After going through the data, give the number of lines that contain the word "StyleSheet" as your sole answer.

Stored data
++++++

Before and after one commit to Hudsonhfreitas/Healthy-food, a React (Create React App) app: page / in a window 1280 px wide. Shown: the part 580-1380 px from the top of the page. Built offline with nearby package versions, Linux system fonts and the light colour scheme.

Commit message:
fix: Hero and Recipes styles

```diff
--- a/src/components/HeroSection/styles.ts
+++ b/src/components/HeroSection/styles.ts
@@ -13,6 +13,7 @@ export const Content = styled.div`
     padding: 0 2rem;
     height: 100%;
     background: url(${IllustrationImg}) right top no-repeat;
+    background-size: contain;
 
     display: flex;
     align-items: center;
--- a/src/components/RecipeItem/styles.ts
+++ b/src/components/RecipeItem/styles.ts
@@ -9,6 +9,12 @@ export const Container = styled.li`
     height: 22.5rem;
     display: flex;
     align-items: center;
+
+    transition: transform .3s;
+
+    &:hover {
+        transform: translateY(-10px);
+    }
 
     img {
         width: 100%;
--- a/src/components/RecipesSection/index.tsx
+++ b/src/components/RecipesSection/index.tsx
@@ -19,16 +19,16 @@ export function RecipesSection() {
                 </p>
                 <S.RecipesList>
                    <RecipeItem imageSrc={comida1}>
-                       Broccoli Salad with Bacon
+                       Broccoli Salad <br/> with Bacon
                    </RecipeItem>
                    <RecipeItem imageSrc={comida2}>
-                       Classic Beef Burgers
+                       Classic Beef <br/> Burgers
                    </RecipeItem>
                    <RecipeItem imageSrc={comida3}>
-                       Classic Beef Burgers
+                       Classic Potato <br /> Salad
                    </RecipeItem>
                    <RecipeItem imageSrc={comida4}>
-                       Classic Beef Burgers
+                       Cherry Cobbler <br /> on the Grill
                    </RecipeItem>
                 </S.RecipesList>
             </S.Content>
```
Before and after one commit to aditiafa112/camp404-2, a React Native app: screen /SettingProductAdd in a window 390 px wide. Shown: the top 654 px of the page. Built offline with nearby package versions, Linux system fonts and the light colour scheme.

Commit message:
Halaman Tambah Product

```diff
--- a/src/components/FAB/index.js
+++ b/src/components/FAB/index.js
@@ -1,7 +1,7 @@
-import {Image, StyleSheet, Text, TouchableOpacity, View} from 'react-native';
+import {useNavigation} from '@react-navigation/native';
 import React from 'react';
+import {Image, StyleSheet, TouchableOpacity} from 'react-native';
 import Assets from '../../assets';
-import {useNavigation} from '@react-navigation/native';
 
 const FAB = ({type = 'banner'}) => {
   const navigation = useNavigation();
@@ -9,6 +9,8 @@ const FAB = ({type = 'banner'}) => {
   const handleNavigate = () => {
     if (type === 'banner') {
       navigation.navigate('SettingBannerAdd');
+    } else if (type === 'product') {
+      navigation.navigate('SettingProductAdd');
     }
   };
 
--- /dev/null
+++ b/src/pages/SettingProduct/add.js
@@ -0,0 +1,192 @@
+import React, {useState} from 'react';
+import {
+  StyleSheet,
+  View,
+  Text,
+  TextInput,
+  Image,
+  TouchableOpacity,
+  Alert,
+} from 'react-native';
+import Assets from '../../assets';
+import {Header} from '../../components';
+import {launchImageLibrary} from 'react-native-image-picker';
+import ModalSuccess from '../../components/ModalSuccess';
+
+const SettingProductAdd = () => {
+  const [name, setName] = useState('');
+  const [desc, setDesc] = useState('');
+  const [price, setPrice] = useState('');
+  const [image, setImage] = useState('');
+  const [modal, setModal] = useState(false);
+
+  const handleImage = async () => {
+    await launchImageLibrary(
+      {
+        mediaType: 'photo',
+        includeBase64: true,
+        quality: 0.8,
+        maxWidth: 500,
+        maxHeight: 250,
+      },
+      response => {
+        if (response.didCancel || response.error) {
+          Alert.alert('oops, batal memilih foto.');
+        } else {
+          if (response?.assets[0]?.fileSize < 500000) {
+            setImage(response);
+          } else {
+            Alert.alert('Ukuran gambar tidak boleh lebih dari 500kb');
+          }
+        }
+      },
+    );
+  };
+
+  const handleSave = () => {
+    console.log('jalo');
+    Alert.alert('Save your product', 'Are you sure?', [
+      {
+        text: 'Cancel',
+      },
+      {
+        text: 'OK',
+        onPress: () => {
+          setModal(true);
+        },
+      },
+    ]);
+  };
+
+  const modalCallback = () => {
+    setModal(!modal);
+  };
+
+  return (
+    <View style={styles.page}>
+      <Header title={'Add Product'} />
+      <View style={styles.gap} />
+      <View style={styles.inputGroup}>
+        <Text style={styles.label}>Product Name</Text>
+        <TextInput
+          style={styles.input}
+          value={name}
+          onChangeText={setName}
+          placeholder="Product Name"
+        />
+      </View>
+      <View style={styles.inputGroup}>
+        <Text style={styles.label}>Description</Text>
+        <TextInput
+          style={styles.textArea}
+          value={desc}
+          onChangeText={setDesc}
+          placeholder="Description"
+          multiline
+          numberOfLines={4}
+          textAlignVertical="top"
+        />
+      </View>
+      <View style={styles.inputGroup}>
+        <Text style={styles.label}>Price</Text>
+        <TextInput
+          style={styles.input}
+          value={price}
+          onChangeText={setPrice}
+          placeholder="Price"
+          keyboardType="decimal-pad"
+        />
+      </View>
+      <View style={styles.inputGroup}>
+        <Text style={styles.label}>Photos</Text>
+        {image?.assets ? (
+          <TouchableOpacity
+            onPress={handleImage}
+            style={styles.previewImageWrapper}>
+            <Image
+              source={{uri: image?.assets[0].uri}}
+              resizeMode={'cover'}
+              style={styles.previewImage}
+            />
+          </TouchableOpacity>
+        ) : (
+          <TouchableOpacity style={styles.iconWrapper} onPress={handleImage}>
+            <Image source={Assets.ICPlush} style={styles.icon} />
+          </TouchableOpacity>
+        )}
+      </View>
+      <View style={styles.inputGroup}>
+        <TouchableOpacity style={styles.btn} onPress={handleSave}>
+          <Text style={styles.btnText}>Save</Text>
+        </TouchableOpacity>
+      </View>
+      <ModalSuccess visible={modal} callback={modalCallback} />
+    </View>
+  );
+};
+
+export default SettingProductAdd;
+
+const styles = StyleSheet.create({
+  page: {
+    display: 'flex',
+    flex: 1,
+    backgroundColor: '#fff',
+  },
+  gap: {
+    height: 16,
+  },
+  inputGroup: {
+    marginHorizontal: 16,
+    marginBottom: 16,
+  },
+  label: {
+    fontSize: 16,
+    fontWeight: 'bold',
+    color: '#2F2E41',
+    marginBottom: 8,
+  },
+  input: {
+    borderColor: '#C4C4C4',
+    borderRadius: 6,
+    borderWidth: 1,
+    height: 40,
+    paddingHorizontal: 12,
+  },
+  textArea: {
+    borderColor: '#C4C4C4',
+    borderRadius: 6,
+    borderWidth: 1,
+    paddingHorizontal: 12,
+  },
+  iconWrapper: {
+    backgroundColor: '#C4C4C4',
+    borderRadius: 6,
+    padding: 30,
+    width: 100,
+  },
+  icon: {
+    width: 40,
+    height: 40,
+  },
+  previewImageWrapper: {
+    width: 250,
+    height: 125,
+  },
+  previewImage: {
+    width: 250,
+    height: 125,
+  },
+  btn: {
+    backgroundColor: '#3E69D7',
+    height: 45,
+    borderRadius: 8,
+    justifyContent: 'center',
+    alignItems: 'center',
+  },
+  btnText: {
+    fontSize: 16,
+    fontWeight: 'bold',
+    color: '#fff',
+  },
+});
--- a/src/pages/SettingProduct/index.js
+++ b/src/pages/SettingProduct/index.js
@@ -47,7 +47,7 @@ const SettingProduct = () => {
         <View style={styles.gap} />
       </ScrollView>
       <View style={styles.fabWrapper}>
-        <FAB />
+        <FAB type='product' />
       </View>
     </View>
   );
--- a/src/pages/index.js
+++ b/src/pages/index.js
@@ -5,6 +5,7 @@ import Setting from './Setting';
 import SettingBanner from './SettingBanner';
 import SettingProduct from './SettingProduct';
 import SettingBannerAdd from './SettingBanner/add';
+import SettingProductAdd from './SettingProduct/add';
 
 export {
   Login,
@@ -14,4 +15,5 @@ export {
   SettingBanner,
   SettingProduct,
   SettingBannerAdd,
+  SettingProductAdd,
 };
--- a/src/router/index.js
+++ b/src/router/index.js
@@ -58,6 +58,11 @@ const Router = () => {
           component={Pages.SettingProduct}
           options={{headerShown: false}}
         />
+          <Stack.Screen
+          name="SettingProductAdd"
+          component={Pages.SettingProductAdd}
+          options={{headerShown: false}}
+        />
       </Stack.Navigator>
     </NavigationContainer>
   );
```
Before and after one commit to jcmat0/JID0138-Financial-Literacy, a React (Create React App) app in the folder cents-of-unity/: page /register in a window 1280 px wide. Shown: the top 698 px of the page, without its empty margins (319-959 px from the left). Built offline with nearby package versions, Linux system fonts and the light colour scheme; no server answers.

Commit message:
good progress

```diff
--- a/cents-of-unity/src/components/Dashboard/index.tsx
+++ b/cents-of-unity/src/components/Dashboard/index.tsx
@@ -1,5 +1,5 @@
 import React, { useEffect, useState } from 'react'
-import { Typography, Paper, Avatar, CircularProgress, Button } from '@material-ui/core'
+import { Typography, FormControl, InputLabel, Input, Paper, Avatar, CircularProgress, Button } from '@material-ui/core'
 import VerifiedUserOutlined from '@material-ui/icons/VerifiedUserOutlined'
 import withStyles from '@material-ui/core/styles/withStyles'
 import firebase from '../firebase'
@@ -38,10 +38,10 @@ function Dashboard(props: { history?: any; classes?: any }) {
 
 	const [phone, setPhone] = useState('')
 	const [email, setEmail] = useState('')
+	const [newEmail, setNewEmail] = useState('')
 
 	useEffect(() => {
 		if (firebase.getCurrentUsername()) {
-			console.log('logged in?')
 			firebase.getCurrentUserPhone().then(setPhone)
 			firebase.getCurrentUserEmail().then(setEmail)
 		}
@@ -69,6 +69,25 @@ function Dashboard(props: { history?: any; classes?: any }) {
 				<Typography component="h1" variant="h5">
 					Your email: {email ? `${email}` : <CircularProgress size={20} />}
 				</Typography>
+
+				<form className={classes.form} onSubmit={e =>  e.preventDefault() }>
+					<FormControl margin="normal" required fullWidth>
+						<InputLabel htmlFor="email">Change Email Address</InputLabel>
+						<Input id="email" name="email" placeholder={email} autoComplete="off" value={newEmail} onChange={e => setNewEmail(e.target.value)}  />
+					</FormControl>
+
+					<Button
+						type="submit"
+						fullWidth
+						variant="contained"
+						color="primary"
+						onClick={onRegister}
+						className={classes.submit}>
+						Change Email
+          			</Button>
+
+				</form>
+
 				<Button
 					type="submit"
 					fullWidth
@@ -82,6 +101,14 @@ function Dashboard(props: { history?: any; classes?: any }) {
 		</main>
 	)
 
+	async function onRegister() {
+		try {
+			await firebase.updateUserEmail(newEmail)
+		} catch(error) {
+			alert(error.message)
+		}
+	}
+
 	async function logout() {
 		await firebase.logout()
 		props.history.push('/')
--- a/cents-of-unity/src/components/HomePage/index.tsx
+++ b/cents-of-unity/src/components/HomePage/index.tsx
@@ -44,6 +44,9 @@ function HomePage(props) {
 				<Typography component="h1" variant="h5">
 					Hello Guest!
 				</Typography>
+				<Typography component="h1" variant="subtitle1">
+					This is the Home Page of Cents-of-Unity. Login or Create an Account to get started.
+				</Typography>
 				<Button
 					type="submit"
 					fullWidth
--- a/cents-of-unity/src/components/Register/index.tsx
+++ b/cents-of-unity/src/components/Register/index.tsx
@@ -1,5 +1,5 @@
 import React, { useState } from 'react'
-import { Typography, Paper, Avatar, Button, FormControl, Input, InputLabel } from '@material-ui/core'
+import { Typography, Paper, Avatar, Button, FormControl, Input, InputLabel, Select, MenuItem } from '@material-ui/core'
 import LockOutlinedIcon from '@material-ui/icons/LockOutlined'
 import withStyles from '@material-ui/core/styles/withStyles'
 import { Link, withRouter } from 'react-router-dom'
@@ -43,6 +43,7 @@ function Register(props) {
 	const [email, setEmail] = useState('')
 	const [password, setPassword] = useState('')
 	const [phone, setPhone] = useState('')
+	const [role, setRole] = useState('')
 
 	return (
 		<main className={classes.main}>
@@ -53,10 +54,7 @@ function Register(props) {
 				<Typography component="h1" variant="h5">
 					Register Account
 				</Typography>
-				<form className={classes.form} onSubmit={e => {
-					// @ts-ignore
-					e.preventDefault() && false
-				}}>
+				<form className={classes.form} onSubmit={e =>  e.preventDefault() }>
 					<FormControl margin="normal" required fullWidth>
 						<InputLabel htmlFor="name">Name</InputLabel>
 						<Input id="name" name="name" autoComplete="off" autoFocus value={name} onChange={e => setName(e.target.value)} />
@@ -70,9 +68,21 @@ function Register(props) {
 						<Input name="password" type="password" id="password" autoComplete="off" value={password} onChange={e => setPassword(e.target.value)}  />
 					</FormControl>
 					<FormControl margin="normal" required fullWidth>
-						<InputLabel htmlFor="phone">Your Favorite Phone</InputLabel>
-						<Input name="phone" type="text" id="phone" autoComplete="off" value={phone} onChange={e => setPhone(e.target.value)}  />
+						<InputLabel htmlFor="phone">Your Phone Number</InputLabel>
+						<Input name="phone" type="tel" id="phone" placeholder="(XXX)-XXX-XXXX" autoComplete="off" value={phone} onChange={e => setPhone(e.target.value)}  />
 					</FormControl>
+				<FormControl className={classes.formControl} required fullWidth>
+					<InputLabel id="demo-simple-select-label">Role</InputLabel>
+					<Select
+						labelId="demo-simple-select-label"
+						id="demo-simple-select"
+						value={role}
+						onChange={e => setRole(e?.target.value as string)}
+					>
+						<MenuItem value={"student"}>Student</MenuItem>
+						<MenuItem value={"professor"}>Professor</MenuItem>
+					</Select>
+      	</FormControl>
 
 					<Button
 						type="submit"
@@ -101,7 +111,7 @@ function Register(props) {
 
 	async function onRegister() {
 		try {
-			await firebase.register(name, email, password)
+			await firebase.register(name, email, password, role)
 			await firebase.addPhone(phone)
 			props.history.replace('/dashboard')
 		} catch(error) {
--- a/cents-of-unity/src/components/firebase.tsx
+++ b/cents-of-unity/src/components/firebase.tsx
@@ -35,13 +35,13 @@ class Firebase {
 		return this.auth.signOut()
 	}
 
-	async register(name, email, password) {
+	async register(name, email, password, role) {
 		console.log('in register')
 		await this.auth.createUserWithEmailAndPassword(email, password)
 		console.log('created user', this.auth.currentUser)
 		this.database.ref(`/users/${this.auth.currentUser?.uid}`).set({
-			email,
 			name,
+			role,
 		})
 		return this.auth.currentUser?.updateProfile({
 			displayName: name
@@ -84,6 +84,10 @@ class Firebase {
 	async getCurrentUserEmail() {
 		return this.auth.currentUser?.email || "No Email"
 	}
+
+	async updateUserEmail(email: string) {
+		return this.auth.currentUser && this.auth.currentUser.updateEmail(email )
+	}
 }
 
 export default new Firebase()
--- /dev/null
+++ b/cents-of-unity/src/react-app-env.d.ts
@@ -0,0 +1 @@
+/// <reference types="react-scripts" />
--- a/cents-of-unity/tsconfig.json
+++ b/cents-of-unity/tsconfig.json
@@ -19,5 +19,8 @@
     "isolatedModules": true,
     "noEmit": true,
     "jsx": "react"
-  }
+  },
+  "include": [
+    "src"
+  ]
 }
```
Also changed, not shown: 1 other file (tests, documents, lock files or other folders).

++++++

◆ **YOUR RESPONSE**: 4